[Provided records]
----------

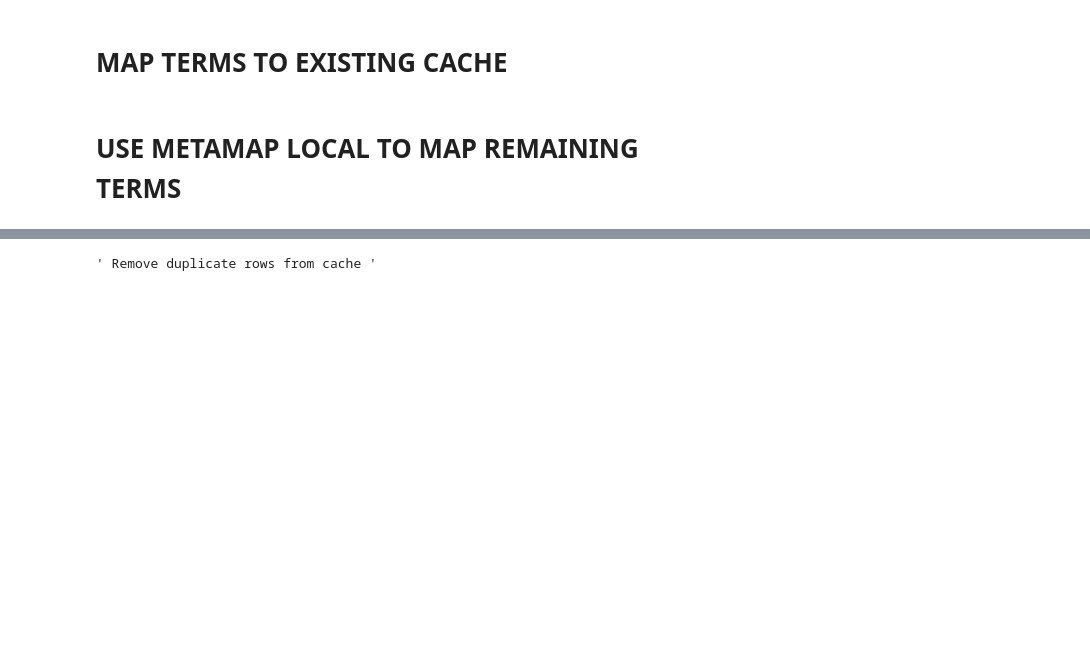
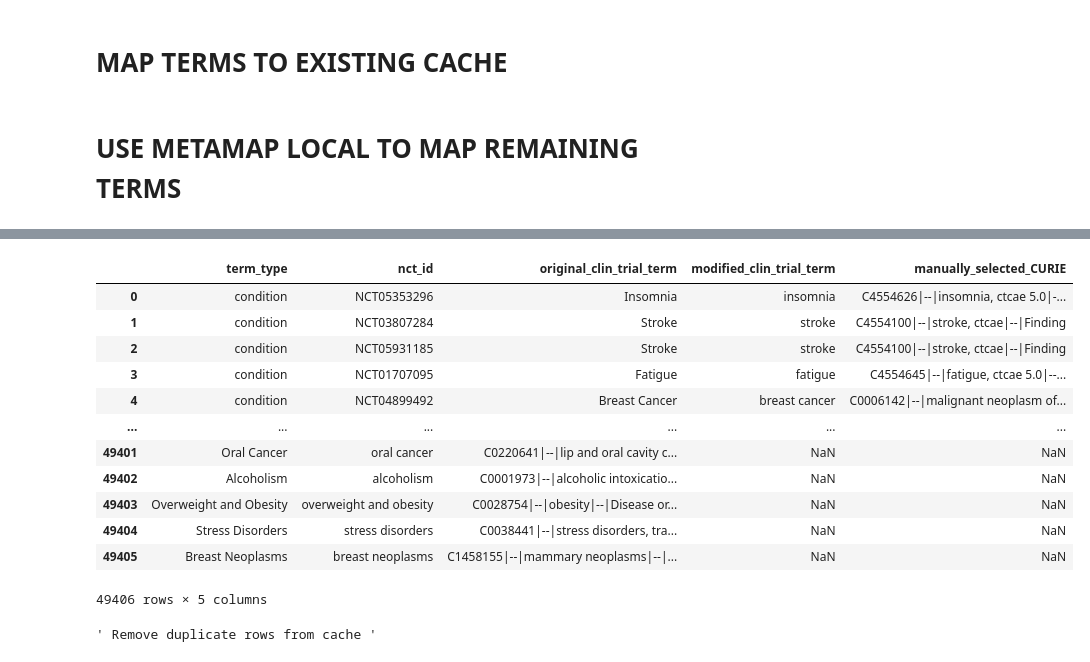
Before and after one commit to GitHubbit/Multiomics_ClinicalTrials_KP, a Jupyter notebook: mapper_ipynb_to_py_mm_only.ipynb, the cells around one changed output, grey strips where cells are left out. Drawn from its saved outputs; the diff is of its cells as text; code cells hidden in the pictures; blank space fills up the shorter version.

```diff
--- a/mapper_ipynb_to_py_mm_only.ipynb
+++ b/mapper_ipynb_to_py_mm_only.ipynb
@@ -806,3 +1087,47 @@ NameError: name 'compile_curies_for_trials' is not defined
+# %%
+# def compile_curies_for_trials(flag_and_path):
+
+relevant_date = flag_and_path["date_string"]
+
+conditions_autoselected_file = f"{relevant_date}_conditions_autoselected.tsv"
+conditions_autoselected = pd.read_csv(conditions_autoselected_file, sep="\t", on_bad_lines = 'warn')  # this is already mapped to nct_ids. Let's do this for the manually selected CURIEs now and add them
+
+# get manually selected CURIEs
+conditions_manselected = pd.read_csv("conditions_manually_selected_cache.tsv", sep="\t", on_bad_lines = 'warn')  # this is already mapped to nct_ids. Let's do this for the manually selected CURIEs now and add them
+conditions_manselected
+# mapper_con = dict(zip(conditions_manselected['orig_con'], conditions_manselected['manually_selected_CURIE'])) # make a dict from the manual terms cache to map conditions
+
+
+
+
+# # map back to original terms
+# conditions = pd.read_csv(data_extracted + '/conditions.txt', sep='|', index_col=False, header=0, on_bad_lines = 'warn')
+# conditions_mapped = conditions.copy()
+# conditions_mapped['manually_selected_CURIE'] = conditions_mapped['downcase_name'].map(mapper_con)
+# conditions_mapped.drop(["id"], axis = 1, inplace = True)
+# # conditions_actually_mapped = conditions_mapped[~conditions_mapped['manually_selected_CURIE'].isnull()] # check if the conditions got mapped to any CURIEs
+# conditions_mapped = conditions_mapped[~conditions_mapped['manually_selected_CURIE'].isnull()] # check if the conditions got mapped to any CURIEs
+# conditions_mapped["term_type"] = "condition"
+# conditions_mapped = conditions_mapped[["term_type", "nct_id", "name", "downcase_name", "manually_selected_CURIE"]]
+# conditions_mapped.rename(columns = {'name':'original_clin_trial_term', 'downcase_name':'modified_clin_trial_term'}, inplace = True)
+# # with open('manually_selected_conditions_cache.tsv', 'a') as output:
+# #     conditions_mapped.to_csv(output, mode='a',sep="\t", index=False, header=output.tell()==0)
+
+# conditions_mapped
+# %% [output]
+|  | term_type | nct_id | original_clin_trial_term | modified_clin_trial_term | manually_selected_CURIE |
+| 0 | condition | NCT05353296 | Insomnia | insomnia | C4554626|--|insomnia, ctcae 5.0|-... |
+| 1 | condition | NCT03807284 | Stroke | stroke | C4554100|--|stroke, ctcae|--|Finding |
+| 2 | condition | NCT05931185 | Stroke | stroke | C4554100|--|stroke, ctcae|--|Finding |
+| 3 | condition | NCT01707095 | Fatigue | fatigue | C4554645|--|fatigue, ctcae 5.0|--... |
+| 4 | condition | NCT04899492 | Breast Cancer | breast cancer | C0006142|--|malignant neoplasm of... |
+| ... | ... | ... | ... | ... | ... |
+| 49401 | Oral Cancer | oral cancer | C0220641|--|lip and oral cavity c... | NaN | NaN |
+| 49402 | Alcoholism | alcoholism | C0001973|--|alcoholic intoxicatio... | NaN | NaN |
+| 49403 | Overweight and Obesity | overweight and obesity | C0028754|--|obesity|--|Disease or... | NaN | NaN |
+| 49404 | Stress Disorders | stress disorders | C0038441|--|stress disorders, tra... | NaN | NaN |
+| 49405 | Breast Neoplasms | breast neoplasms | C1458155|--|mammary neoplasms|--|... | NaN | NaN |
+49406 rows × 5 columns
 # %%
 # -----     ------     GENERATE MANUALLY SELECTED CACHE     -----     ------  #
 #  --- --- --   CONDITIONS     --- --- --   #
```
Also changed, not shown: parts of 13 cells of this notebook.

----------

[Task to carry out] Wherever a line holds the word "cells", copy that line out of the entries above.

[Reply to the task]
Before and after one commit to GitHubbit/Multiomics_ClinicalTrials_KP, a Jupyter notebook: mapper_ipynb_to_py_mm_only.ipynb, the cells around one changed output, grey strips where cells are left out. Drawn from its saved outputs; the diff is of its cells as text; code cells hidden in the pictures; blank space fills up the shorter version.
Also changed, not shown: parts of 13 cells of this notebook.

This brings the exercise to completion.